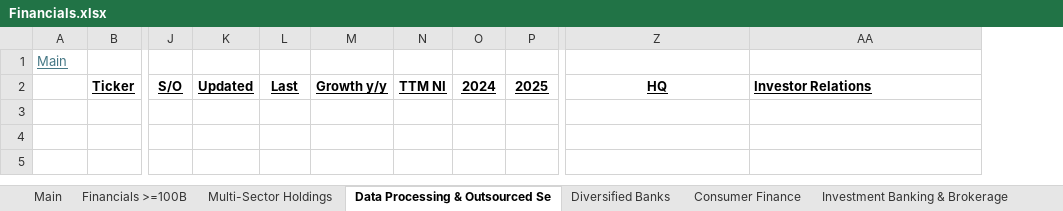
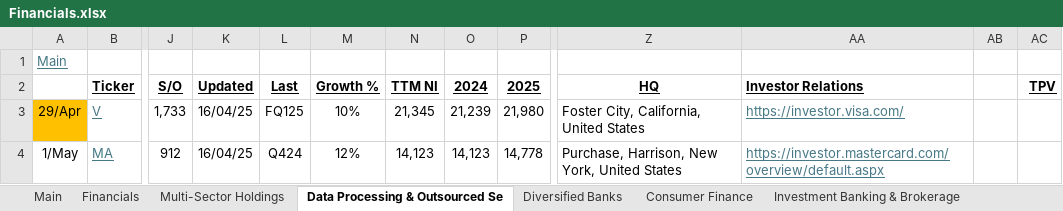
Before and after one commit to hinneken/Models, an Excel workbook: Financials.xlsx, sheet Data Processing & Outsourced Se, drawn as a sheet; only a part is shown, gaps mark what is left out; values as stored, in another font and other column widths than the file's, no borders; removed rows and columns are numbered as before the commit, all else as after; rows hold the shown columns only; the diff names each change by its address in the sheet, - before the commit and + after, or states it on an @@ line.

```diff
--- a/Financials.xlsx (sheet Data Processing & Outsourced Se)
+++ b/Financials.xlsx (sheet Data Processing & Outsourced Se)
-sheet tab: Financials >=100B
+sheet tab: Financials
-column M (Growth y/y), empty
+column M (Growth %), empty
+column AB, empty
+column AC (TPV), empty
+row 3: 29/Apr | V | 1,733 | 16/04/25 | FQ125 | 10% | 21,345 | 21,239 | 21,980 | Foster City, California, United States | https://investor.visa.com/
+row 4: 1/May | MA | 912 | 16/04/25 | Q424 | 12% | 14,123 | 14,123 | 14,778 | Purchase, Harrison, New York, United States | https://investor.mastercard.com/overview/default.aspx
```
Also changed, not shown: sheet Consumer Finance, sheet Main, sheet Multi-Sector Holdings, sheet Diversified Banks, sheet Investment Banking & Brokerage, sheet Property & Casualty Insurance, 1 more sheet, ADYEN.xlsx, KO.xlsx, 6 other files.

Task item
Pictures are to be left out; the rest of the listing should be printed exactly.

Solution to the exercise
Before and after one commit to hinneken/Models, an Excel workbook: Financials.xlsx, sheet Data Processing & Outsourced Se, drawn as a sheet; only a part is shown, gaps mark what is left out; values as stored, in another font and other column widths than the file's, no borders; removed rows and columns are numbered as before the commit, all else as after; rows hold the shown columns only; the diff names each change by its address in the sheet, - before the commit and + after, or states it on an @@ line.

```diff
--- a/Financials.xlsx (sheet Data Processing & Outsourced Se)
+++ b/Financials.xlsx (sheet Data Processing & Outsourced Se)
-sheet tab: Financials >=100B
+sheet tab: Financials
-column M (Growth y/y), empty
+column M (Growth %), empty
+column AB, empty
+column AC (TPV), empty
+row 3: 29/Apr | V | 1,733 | 16/04/25 | FQ125 | 10% | 21,345 | 21,239 | 21,980 | Foster City, California, United States | https://investor.visa.com/
+row 4: 1/May | MA | 912 | 16/04/25 | Q424 | 12% | 14,123 | 14,123 | 14,778 | Purchase, Harrison, New York, United States | https://investor.mastercard.com/overview/default.aspx
```
Also changed, not shown: sheet Consumer Finance, sheet Main, sheet Multi-Sector Holdings, sheet Diversified Banks, sheet Investment Banking & Brokerage, sheet Property & Casualty Insurance, 1 more sheet, ADYEN.xlsx, KO.xlsx, 6 other files.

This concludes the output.